I filed a motion for reconsideration and then an appeal, losing them both. If the City Council had been held in higher esteem, it might have been possible to publicly shame them for their duplicity. But their actions were instead regarded as par for the course. CCAFSAN turned the page and soldiered on.
It was a familiar story. In 1989 the police department in Vineland, New Jersey had a poor relationship with the black community. The tinder box was ignited when a white officer shot and killed a 24-year-old black man who allegedly threatened police with a lead pipe. In response an estimated 200 people spilled into the downtown area throwing rocks and bottles into store windows. There were about 30 arrests. It appeared to me that this was in every way a protest, and on behalf of NCBL I sent a letter to the prosecutor requesting that he not pursue charges against those who were arrested. The letter was reported by the Associated Press and that news story was published in the New York Times among other places.
I also created a “know your rights” brochure that focused on encounters with police. I put a box of them in my car and drove through the streets of Vineland’s black neighborhoods distributing them to pedestrians. The handouts were eagerly received and led to a series of spontaneous street corner teach-ins.
The exposure also brought me into contact with a developmentally disabled black man who claimed that Vineland police were routinely harassing and humiliating him. I provided him with advice about how to navigate those encounters.
Millville Klan Rally
In 1989, the Ku Klux Klan applied for a permit to rally in Millville, New Jersey. Citing public safety concerns the city denied the request, whereupon the Klan sued with the assistance of the ACLU. Publicity about the event captured my attention and I drafted and filed an amicus brief on behalf of NCBL that sided with the city and advanced arguments about the legitimacy of limiting hate speech. Although the brief was reported in one of the local newspapers, I received little direct feedback. I do recall however that when I spoke with the ACLU’s attorney, his facial expression betrayed a combination of bewilderment, shock and disgust all at the same time.

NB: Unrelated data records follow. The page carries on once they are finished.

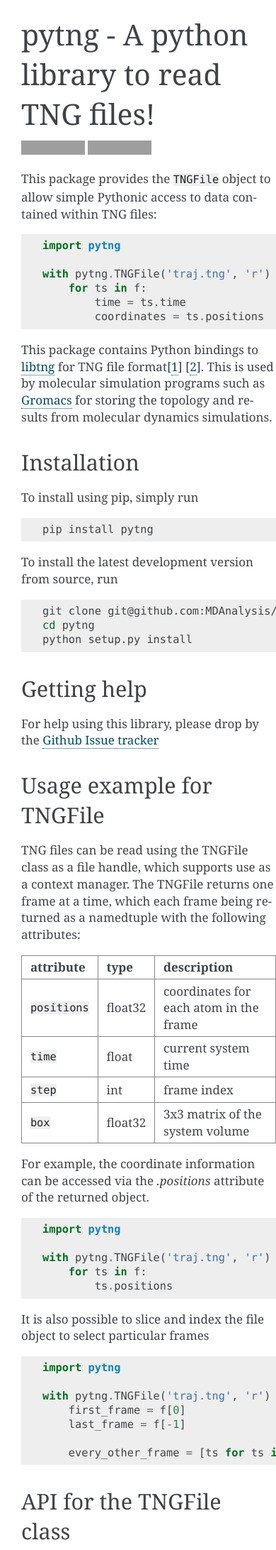
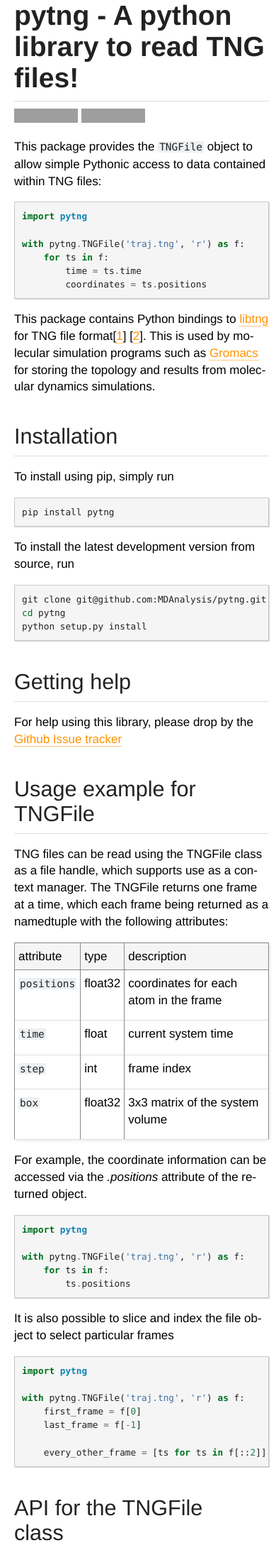
Before and after one commit to MDAnalysis/pytng, a Sphinx documentation site: the page built from docs/index.rst, in a window 390 px wide, cut to the strip 0-2184 px from the top of the page. Shown: the whole strip at 71% size. Built offline with Sphinx 7.4.7, drawn with Linux system fonts in a browser that asks for light colours; grey boxes are pictures that could not be loaded.

Commit message:
use MDAnalysis docs style (Alabaster + Readable) for html docs

```diff
--- a/README.rst
+++ b/README.rst
@@ -3,7 +3,7 @@ pytng - A python library to read TNG files!
 ===========================================
 
 .. image:: https://travis-ci.org/MDAnalysis/pytng.svg?branch=master
-    :target: https://travis-ci.org/MDAnalysis/pytng
+   :target: https://travis-ci.org/MDAnalysis/pytng
 .. image:: https://codecov.io/gh/MDAnalysis/pytng/branch/master/graph/badge.svg
   :target: https://codecov.io/gh/MDAnalysis/pytng
 
--- /dev/null
+++ b/docs/_static/custom.css
@@ -0,0 +1,78 @@
+/* override css for readable.css */
+
+/*  styles/fonts to match http://mdanalysis.org (see public/css) */
+/* MDAnalysis orange: #FF9200 */
+/* MDAnalysis gray: #808080 */
+/* MDAnalysis white: #FFFFFF */
+/* MDAnalysis black: #000000 */
+
+@import url('readable.css');
+
+/* -- page layout --------------------------------------------------------- */
+
+body {
+    font-family: 'PT Sans', Helvetica, Arial, 'sans-serif';
+    font-size: 17px;
+}
+
+div.body {
+    color: #000000;
+}
+
+div.sphinxsidebar a:hover {
+    color: #FF9200;
+}
+
+div.sphinxsidebar p {
+    color: #808080;
+}
+
+
+/* -- body styles --------------------------------------------------------- */
+
+a {
+    color: #FF9200;
+    text-decoration: none;
+}
+
+a:visited {
+    color: #FF9200;
+}
+
+a:hover {
+    color: #FF9200;
+    text-decoration: underline;
+}
+
+
+pre, tt, code {
+    font-family: Menlo, Monaco, 'Courier New', monospace
+}
+
+
+div.body h1 {
+    font-weight: bolder;
+}
+
+a.headerlink {
+    color: #808080;
+    font-size: 0.8em;
+    padding: 0 4px 0 4px;
+    text-decoration: none;
+}
+
+a.headerlink:hover {
+    background-color: #808080;
+    color: #fff;
+}
+
+
+div.admonition {
+    margin: 10px 0px;
+    padding: 10px 10px;
+}
+
+div.admonition p.admonition-title {
+    font-size: 100%;
+    font-weight: bolder;
+}
--- /dev/null
+++ b/docs/_static/readable.css
@@ -0,0 +1,463 @@
+/*
+ * Adapted for combining with alabaster for MDAnalysis.
+ * To be used as a custom CSS
+ *
+ * based on:
+ *
+ * readable.css_t
+ * ~~~~~~~~~~~~~~
+ *
+ * Sphinx stylesheet -- readable theme.
+ *
+ * :copyright: Copyright 2013 by Ignacy Sokolowski.
+ * :license: MIT, see LICENSE for details.
+ *
+ */
+
+
+/* -- page layout --------------------------------------------------------- */
+
+body {
+    font-family: 'Georgia', serif;
+    font-size: 17px;
+    margin: 0;
+    padding: 0;
+}
+
+div.document {
+    margin: 10px auto 0 auto;
+    /* max-width: {{ page_width }}; */
+}
+
+div.documentwrapper {
+    float: left;
+    width: 100%;
+}
+
+div.bodywrapper {
+    /* margin: 0 0 0 {{ theme_sidebarwidth|toint }}px; */
+}
+
+div.body {
+    background-color: #ffffff;
+    color: #3e4349;
+    padding: 0 30px 30px 30px;
+}
+
+div.footer {
+    color: #555;
+    font-size: 14px;
+    margin: 20px auto 30px auto;
+    text-align: right;
+    max-width: 880px;
+}
+
+div.footer a {
+    color: #444;
+    text-decoration: underline;
+}
+
+div.related {
+    padding: 10px 10px;
+    width: auto;
+}
+
+div.sphinxsidebar {
+    float: left;
+    font-size: 14px;
+    line-height: 1.5em;
+    margin-left: -100%;
+    /* width: {{ theme_sidebarwidth|toint }}px; */
+}
+
+div.sphinxsidebarwrapper {
+    font-size: 14px;
+    line-height: 1.5em;
+    padding: 10px 0 10px 10px;
+}
+
+div.sphinxsidebar h3,
+div.sphinxsidebar h4 {
+    color: #333;
+    font-size: 24px;
+    font-weight: normal;
+    margin: 0 0 5px 0;
+    padding: 0;
+}
+
+div.sphinxsidebar h4 {
+    font-size: 1.1em;
+}
+
+div.sphinxsidebar h3 a {
+    color: #333;
+}
+
+div.sphinxsidebar p {
+    color: #888;
+}
+
+div.sphinxsidebar p.searchtip {
+    line-height: 1.4em;
+}
+
+div.sphinxsidebar ul {
+    color: #000;
+    margin: 10px 0 20px;
+    padding: 0;
+}
+
+div.sphinxsidebar a {
+    color: #444;
+}
+
+div.sphinxsidebar a:hover {
+    color: #d00;
+}
+
+div.sphinxsidebar input {
+    border: 1px solid #ccc;
+    font-family: sans-serif;
+    font-size: 1em;
+}
+
+/* -- body styles --------------------------------------------------------- */
+
+a {
+    color: #900;
+    text-decoration: none;
+}
+
+a:visited {
+    color: #700;
+}
+
+a:hover {
+    color: #d00;
+    text-decoration: underline;
+}
+
+hr {
+    border: 1px solid #b1b4b6;
+}
+
+div.body h1,
+div.body h2,
+div.body h3,
+div.body h4,
+div.body h5,
+div.body h6 { font-weight: normal; }
+
+div.body h1,
+div.body h2,
+div.body h3,
+div.body h4 { color: #212224; }
+div.body h5 { color: #000; }
+div.body h6 { color: #777; }
+
+div.body h1 { margin: 0 0 10px 0; }
+div.body h2,
+div.body h3 { margin: 30px 0px 10px 0px; }
+div.body h4,
+div.body h5,
+div.body h6 { margin: 20px 0px 10px 0px; }
+
+div.body h1 { padding: 0 0 10px 0; }
+div.body h2,
+div.body h3 { padding: 10px 0 10px 0; }
+div.body h4 { padding: 10px 0 10px 0; }
+div.body h5,
+div.body h6 { padding: 10px 0 0 0; }
+
+div.body h1,
+div.body h2,
+div.body h3 { border-bottom: 1px solid #ddd; }
+div.body h4 { border-bottom: 1px solid #e5e5e5; }
+
+div.body h1 { font-size: 230%; }
+div.body h2 { font-size: 180%; }
+div.body h3 { font-size: 130%; }
+div.body h4 { font-size: 110%; }
+div.body h5 { font-size: 105%; }
+div.body h6 { font-size: 100%; }
+
+a.headerlink {
+    color: #c60f0f;
+    font-size: 0.8em;
+    padding: 0 4px 0 4px;
+    text-decoration: none;
+}
+
+a.headerlink:hover {
+    background-color: #c60f0f;
+    color: #fff;
+}
+
+div.body ul {
+    list-style: disc;
+    margin: 1em 0;
+    padding-left: 1.3em;
+}
+
+div.body ul ul, div.body ol ul {
+    margin: .2em 0;
+    padding-left: 1.2em;
+}
+
+div.body ul li {
+    padding: 2px 0;
+}
+
+div.body ul.search li {
+    padding: 5px 0 5px 20px;
+}
+
+div.body ol {
+    counter-reset: li;
+    margin-left: 0;
+    padding-left: 0;
+}
+
+div.body ol ol {
+    margin: .2em 0;
+}
+
+div.body ol > li {
+    list-style: none;
+    margin: 0 0 0 1.9em;
+    padding: 2px 1px;
+    position: relative;
+}
+
+div.body ol > li:before {
+    content: counter(li) ".";
+    counter-increment: li;
+    top: -2px;
+    left: -1.9em;
+    width: 1.9em;
+    padding: 4px 0;
+    position: absolute;
+    text-align: left;
+}
+
+div.body p,
+div.body dd,
+div.body li {
+    line-height: 1.4em;
+}
+
+div.admonition p.admonition-title + p {
+    display: inline;
+}
+
+div.highlight {
+    background-color: #fff;
+}
+
+div.important, div.note {
+    background-color: #eee;
+    border: 1px solid #ccc;
+}
+
+div.attention, div.caution, div.hint, div.seealso, div.tip {
+    background-color: #fef9e9;
+    border: 1px solid #fbe091;
+}
+
+div.topic {
+    background-color: #eee;
+}
+
+div.danger, div.error, div.warning {
+    background-color: #ffe4e4;
+    border: 1px solid #f66;
+}
+
+p.admonition-title {
+    display: inline;
+}
+
+p.admonition-title:after {
+    content: ':';
+}
+
+pre {
+    background-color: #f5f5f5;
+    border: 1px solid #C6C9CB;
+    color: #222;
+    font-size: 0.75em;
+    line-height: 1.5em;
+    margin: 1.5em 0 1.5em 0;
+    padding: 10px;
+    box-shadow: 1px 1px 1px #d8d8d8;
+    -webkit-box-shadow: 1px 1px 1px #d8d8d8;
+    -moz-box-shadow: 1px 1px 1px #d8d8d8;
+}
+
+pre, tt, code {
+    font-family: 'Consolas', 'Menlo', 'Deja Vu Sans Mono', 'Bitstream Vera Sans Mono', monospace;
+}
+
+tt, code {
+    background-color: #ecf0f3;
+    font-size: 0.85em;
+}
+
+tt.descname, code.descname {
+    font-size: 0.95em;
+}
+
+tt.xref, a tt, code.xref, a code {
+    font-weight: normal;
+}
+
+span.pre {
+    padding: 0 2px;
+}
+
+dl.class, dl.function {
+    margin-bottom: 50px;
+}
+
+dl.function > dt,
+dl.attribute > dt,
+dl.classmethod > dt,
+dl.method > dt,
+dl.class > dt,
+dl.exception > dt {
+    background-color: #f5f5f5;
+    margin: 25px 0 10px 0;
+    padding: 1px 10px;
+}
+
+table.docutils {
+    width: 100%;
+}
+
+table.docutils.footnote {
+    width: auto;
+}
+
+table.docutils thead,
+table.docutils tfoot {
+    background: #f5f5f5;
+}
+
+table.docutils thead tr th {
+    color: #000;
+    font-weight: normal;
+    padding: 7px 5px;
+    vertical-align: middle;
+}
+
+table.docutils tbody tr th,
+table.docutils tbody tr td {
+    border-bottom: 0;
+    border-top: solid 1px #ddd;
+    padding: 7px 5px;
+    vertical-align: top;
+}
+table.docutils tbody tr:last-child th,
+table.docutils tbody tr:last-child td {
+    border-bottom: solid 1px #ddd;
+}
+
+table.docutils thead tr td p,
+table.docutils tfoot tr td p,
+table.docutils tbody tr td p,
+table.docutils thead tr td ul,
+table.docutils tfoot tr td ul,
+table.docutils tbody tr td ul,
+table.docutils thead tr td ol,
+table.docutils tfoot tr td ol,
+table.docutils tbody tr td ol {
+    margin: 0 0 .5em;
+}
+table.docutils thead tr td p.last,
+table.docutils tfoot tr td p.last,
+table.docutils tbody tr td p.last,
+table.docutils thead tr td ul.last,
+table.docutils tfoot tr td ul.last,
+table.docutils tbody tr td ul.last,
+table.docutils thead tr td ol.last,
+table.docutils tfoot tr td ol.last,
+table.docutils tbody tr td ol.last {
+    margin-bottom: 0;
+}
+
+.viewcode-back {
+    font-family: Arial, sans-serif;
+}
+
+div.viewcode-block:target {
+    background-color: #fef9e9;
+    border-top: 1px solid #fbe091;
+    border-bottom: 1px solid #fbe091;
+}
+
+@media screen and (max-width: 870px) {
+
+    div.document {
+        width: auto;
+        margin: 0;
+    }
+
+    div.documentwrapper {
+        float: none;
+    }
+
+    div.bodywrapper {
+        margin: 0;
+    }
+
+    div.body {
+        min-height: 0;
+        padding: 0 20px 30px 20px;
+    }
+
+    div.footer {
+        background-color: #333;
+        color: #888;
+        margin: 0;
+        padding: 10px 20px 20px;
+        text-align: left;
+        width: auto;
+    }
+
+    div.footer a {
+        color: #bbb;
+    }
+
+    div.footer a:hover {
+        color: #fff;
+    }
+
+    div.sphinxsidebar {
+        background-color: #333;
+        color: #fff;
+        float: none;
+        margin: 0;
+        padding: 10px 20px;
+        width: auto;
+    }
+
+    div.sphinxsidebar h3,
+    div.sphinxsidebar h4,
+    div.sphinxsidebar p,
+    div.sphinxsidebar h3 a {
+        color: #fff;
+    }
+
+    div.sphinxsidebar ul {
+        color: #999;
+    }
+
+    div.sphinxsidebar a {
+        color: #aaa;
+    }
+
+    div.sphinxsidebar a:hover {
+        color: #fff;
+    }
+
+}
--- a/docs/conf.py
+++ b/docs/conf.py
@@ -54,9 +54,9 @@ author = u'Max Linke, Richard J Gowers'
 # built documents.
 #
 # The short X.Y version.
-version = u'0.0.1'
+version = u'0.1'
 # The full version, including alpha/beta/rc tags.
-release = u'0.0.1'
+release = u'0.1'
 
 # The language for content autogenerated by Sphinx. Refer to documentation
 # for a list of supported languages.
@@ -88,12 +88,74 @@ html_theme = 'alabaster'
 # further.  For a list of options available for each theme, see the
 # documentation.
 #
-# html_theme_options = {}
+# styles/fonts to match http://mdanalysis.org (see public/css)
+#
+# /* MDAnalysis orange: #FF9200 */
+# /* MDAnalysis gray: #808080 */
+# /* MDAnalysis white: #FFFFFF */
+# /* MDAnalysis black: #000000 */
+
+color = {'orange': '#FF9200',
+         'gray': '#808080',
+         'white': '#FFFFFF',
+         'black': '#000000',}
+
+html_theme_options = {
+    'logo' : "logos/mdanalysis-logo-200x150.png",
+    'logo_name': True,
+    'logo_text_align': "left",
+    'description': "Reading TNG trajectories with Python",
+    'github_user': "MDAnalysis",
+    'github_repo': "pytng",
+    'github_button': False,
+    'github_banner': True,
+    'extra_nav_links': {
+        "MDAnalysis": "http://mdanalysis.org",
+        "Gromacs": "http://www.gromacs.org",
+    },
+    'show_related': False,
+    'fixed_sidebar': False,
+    'sidebar_includehidden': True,
+    'sidebar_collapse': False,
+    # style
+    'link': color['orange'],
+    'link_hover': color['orange'],
+    'gray_1': color['gray'],
+    'narrow_sidebar_bg': color['gray'],
+    'narrow_sidebar_fg': color['white'],
+    # typography
+    #'font_size': 17,
+    'font_family': "'PT Sans', Helvetica, Arial, 'sans-serif'",
+    'head_font_family': "",
+    'code_font_size': "smaller",
+    'code_font_family': "Menlo, Monaco, 'Courier New', monospace",
+    'caption_font_size': "smaller",
+}
+
+# Add any paths that contain custom themes here, relative to this directory.
+#html_theme_path = [alabaster.get_path()]
+
+# The name for this set of Sphinx documents.  If None, it defaults to
+# "<project> v<release> documentation".
+#html_title = None
+
+# A shorter title for the navigation bar.  Default is the same as html_title.
+#html_short_title = None
+
+# The name of an image file (relative to this directory) to place at the top
+# of the sidebar. --- use theme
+html_logo = "_static/logos/mdanalysis-logo-200x150.png"
+
+# The name of an image file (within the static path) to use as favicon of the
+# docs.  This file should be a Windows icon file (.ico) being 16x16 or 32x32
+# pixels large.
+html_favicon = "_static/logos/mdanalysis-logo.ico"
 
 # Add any paths that contain custom static files (such as style sheets) here,
 # relative to this directory. They are copied after the builtin static files,
 # so a file named "default.css" will overwrite the builtin "default.css".
 html_static_path = ['_static']
+
 
 
 # -- Options for HTMLHelp output ------------------------------------------
```
Also changed, not shown: docs/_static/logos/mdanalysis-logo-200x150.png (added), docs/_static/logos/mdanalysis-logo.ico (added), 1 other file.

This was to be the first of a couple of run-ins with the ACLU over the hate speech issue.
The Klan won its lawsuit and was granted a permit to rally, but things did not go well for the hooded hooligans. Crowds of Millville’s white citizens turned out armed with mud balls that they aimed at the handful of assembled Klansmen, who in turn gathered up their sheets and ran out of town. It was a delightful case of unexpected street justice.
There were a variety of other projects I undertook during that period. I wrote amicus briefs in a case concerning low income housing. I made arguments on behalf of tenants of a poorly-run rural public housing complex at a housing authority meeting. I organized a bike-a- thon called “30 Miles Against Apartheid” to raise money for the ANC. I pushed for the prosecution and conviction of teen-aged skinheads who beat a 15-year-old black Puerto Rican boy within an inch of his life. There was more, but the point is that it is possible to do a great deal in NCBL’s name. It just takes a little creativity, and a willingness to just “do it” as the Nike people say. There are many veteran NCBL members who at some time or another have done comparable work, and all are no doubt willing to offer advice. But it is most important not to feel constrained by methods, strategies and tactics used in the past. Progress is the fruit of innovation.